Intel Corporation (NASDAQ:INTC) has agreed to release pay data of employees to the public broken down by race and gender by the end of this year. It is joining the ranks of pay transparency, which is used to mitigate the pay gaps. The company will inform the public about how much it pays to employees of color and women. Few companies like BBC and Buffer have been releasing employee pay data for the past few years.
Firms with over 100 to release pay data
The companies having 100 or more employees need to provide pay data (broken down by race and gender) to the Equal Employment Opportunity Commission (EEOC). Such data is kept private at EEOC unless a company voluntarily discloses pay data. It is on the backdrop of workers in various industries seeking equality in pay irrespective of color, gender, and race of women and men. The wage gap based on gender and color is persistent in the technology industry. A white woman makes 81 cents, whereas a black woman earns 61 cents. Transparency in the pay helps to mitigate the gap in the wages between gender and the color of women.
Women account for 22% in the AI industry
Women account for just 9% of the leaders in the IT industry worldwide. Though several industries have claimed to have implemented wage diversity initiatives, the figure has not changed much in the past few years. Diversity stats and pay gaps are still issues in the tech industry, mainly in the AI dominated sector. Women in the AI industry account for 22% only. It shows sexism concerns are hardwired in the future.
EEOC would offer more details on pay data in the bigger companies. However, However, large corporations don’t need to make pay data public. Julie Ann Overcas, Vice President (HR) of Intel, said the company must prepare to make the pay data public and withstand the criticism to accomplish real progress.

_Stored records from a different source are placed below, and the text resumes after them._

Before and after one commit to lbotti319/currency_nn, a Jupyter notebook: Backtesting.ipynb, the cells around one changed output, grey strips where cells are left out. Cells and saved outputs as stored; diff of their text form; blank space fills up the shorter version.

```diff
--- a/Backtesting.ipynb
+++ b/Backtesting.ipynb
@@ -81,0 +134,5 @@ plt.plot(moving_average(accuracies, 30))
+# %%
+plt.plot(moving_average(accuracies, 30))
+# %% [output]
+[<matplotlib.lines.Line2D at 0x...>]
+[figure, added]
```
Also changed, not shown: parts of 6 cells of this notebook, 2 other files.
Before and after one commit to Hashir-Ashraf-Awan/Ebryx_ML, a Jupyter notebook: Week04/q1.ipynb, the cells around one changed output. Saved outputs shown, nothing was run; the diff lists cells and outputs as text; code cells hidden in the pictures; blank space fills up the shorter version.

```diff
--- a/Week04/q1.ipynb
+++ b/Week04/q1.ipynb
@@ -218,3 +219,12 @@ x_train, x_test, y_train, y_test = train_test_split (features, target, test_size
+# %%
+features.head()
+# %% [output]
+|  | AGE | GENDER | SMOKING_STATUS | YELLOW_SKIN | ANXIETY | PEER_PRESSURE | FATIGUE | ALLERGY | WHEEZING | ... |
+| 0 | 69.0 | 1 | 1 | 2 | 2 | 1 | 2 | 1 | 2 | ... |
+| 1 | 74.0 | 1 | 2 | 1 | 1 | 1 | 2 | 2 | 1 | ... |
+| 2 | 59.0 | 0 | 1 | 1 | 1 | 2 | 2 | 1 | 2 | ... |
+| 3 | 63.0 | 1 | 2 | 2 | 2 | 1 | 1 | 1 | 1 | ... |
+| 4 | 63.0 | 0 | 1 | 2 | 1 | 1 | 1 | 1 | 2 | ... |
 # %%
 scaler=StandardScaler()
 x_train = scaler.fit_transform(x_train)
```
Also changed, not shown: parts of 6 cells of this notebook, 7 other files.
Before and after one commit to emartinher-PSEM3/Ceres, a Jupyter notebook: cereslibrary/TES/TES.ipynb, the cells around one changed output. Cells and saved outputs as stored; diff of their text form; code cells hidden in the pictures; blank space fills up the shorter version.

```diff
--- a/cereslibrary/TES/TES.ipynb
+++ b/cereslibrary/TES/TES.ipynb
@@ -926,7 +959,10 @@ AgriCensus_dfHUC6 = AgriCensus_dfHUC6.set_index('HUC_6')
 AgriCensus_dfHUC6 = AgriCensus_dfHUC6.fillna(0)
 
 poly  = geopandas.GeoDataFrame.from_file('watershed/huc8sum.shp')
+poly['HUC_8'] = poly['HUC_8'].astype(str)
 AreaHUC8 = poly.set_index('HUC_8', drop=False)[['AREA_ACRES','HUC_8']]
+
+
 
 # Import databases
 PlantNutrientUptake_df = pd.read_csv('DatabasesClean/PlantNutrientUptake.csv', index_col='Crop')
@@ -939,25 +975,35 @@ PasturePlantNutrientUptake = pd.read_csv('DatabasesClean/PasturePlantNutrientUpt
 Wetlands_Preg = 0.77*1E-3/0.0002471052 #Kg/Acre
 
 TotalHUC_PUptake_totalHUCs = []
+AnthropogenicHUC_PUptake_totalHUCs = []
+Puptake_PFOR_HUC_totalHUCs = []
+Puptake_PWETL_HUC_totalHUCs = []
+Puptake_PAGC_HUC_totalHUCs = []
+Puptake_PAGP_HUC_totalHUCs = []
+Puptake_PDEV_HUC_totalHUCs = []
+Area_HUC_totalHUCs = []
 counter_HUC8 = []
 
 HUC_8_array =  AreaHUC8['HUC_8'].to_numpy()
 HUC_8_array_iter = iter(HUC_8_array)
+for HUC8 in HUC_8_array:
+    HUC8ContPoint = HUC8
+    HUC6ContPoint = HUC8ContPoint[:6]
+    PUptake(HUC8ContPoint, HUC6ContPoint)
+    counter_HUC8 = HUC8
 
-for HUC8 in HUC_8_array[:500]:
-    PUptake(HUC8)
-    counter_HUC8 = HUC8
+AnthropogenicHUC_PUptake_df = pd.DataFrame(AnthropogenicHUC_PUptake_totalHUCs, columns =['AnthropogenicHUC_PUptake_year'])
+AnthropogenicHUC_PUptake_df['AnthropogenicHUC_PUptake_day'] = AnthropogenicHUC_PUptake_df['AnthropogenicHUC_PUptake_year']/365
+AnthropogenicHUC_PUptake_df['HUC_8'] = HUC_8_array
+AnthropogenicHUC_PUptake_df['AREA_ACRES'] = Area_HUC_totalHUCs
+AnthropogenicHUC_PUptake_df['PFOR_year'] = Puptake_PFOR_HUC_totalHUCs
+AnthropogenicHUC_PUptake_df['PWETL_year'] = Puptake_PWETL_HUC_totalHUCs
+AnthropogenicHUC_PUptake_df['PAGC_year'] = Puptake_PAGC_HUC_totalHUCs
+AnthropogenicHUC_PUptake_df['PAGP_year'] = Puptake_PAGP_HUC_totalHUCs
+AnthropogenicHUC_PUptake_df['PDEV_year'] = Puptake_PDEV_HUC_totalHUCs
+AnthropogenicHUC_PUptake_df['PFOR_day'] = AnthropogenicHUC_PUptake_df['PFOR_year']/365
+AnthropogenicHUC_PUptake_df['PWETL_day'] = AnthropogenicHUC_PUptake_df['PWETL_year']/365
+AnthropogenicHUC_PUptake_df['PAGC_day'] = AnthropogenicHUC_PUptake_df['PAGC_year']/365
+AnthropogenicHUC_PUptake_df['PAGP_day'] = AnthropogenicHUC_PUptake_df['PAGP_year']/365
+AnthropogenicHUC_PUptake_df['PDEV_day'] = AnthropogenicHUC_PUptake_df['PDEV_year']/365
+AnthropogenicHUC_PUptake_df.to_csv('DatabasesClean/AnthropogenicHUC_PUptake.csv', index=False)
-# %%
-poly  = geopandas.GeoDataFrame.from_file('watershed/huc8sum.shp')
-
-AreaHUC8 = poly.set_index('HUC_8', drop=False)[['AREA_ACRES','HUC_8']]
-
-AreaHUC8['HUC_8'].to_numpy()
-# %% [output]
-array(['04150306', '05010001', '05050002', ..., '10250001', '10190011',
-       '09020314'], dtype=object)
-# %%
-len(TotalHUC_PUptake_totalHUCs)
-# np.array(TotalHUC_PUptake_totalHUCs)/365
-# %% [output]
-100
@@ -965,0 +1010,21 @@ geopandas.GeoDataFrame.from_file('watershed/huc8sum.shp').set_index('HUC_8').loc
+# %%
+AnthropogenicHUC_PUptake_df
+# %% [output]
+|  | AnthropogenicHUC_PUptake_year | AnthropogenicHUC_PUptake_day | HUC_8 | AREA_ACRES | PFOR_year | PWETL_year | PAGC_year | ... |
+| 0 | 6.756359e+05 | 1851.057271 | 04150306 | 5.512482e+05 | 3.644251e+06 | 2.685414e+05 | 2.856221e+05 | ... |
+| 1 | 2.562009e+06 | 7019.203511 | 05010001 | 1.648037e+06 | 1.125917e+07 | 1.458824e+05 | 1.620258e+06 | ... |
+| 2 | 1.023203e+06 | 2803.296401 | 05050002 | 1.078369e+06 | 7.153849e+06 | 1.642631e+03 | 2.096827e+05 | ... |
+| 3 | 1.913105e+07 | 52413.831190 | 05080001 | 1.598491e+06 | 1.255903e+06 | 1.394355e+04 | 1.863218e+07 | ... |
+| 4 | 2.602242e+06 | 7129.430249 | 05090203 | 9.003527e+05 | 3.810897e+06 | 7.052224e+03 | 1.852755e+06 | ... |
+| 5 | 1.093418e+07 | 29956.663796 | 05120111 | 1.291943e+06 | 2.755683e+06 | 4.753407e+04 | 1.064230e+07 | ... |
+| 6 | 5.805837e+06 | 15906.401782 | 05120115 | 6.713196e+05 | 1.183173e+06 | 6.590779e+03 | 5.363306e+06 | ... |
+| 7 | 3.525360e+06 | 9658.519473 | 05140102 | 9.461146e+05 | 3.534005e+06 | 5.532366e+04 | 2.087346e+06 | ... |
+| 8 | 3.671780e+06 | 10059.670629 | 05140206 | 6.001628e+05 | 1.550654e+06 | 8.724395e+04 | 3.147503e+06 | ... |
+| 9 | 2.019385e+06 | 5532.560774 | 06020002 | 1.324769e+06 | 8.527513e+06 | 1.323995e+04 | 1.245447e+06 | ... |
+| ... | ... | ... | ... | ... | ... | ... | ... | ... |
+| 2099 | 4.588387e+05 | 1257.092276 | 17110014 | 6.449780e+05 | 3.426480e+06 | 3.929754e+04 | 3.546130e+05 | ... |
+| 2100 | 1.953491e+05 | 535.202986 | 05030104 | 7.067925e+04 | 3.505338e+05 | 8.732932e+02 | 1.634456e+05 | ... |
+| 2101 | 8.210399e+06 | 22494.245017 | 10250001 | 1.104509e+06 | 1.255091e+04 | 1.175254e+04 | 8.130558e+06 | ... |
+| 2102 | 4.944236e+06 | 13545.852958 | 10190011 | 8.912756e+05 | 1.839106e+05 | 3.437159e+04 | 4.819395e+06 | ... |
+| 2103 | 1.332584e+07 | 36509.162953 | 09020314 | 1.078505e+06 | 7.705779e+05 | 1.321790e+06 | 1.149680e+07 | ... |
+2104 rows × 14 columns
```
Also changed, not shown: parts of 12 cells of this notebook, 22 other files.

The news is emanated after Intel agreed earlier this week to settle the pay discriminations towards the minorities by paying $5 million. The company will pay $3.5 million towards interest and back wages. It has also earmarked $1.5 million for future settlements in engineering positions in the US.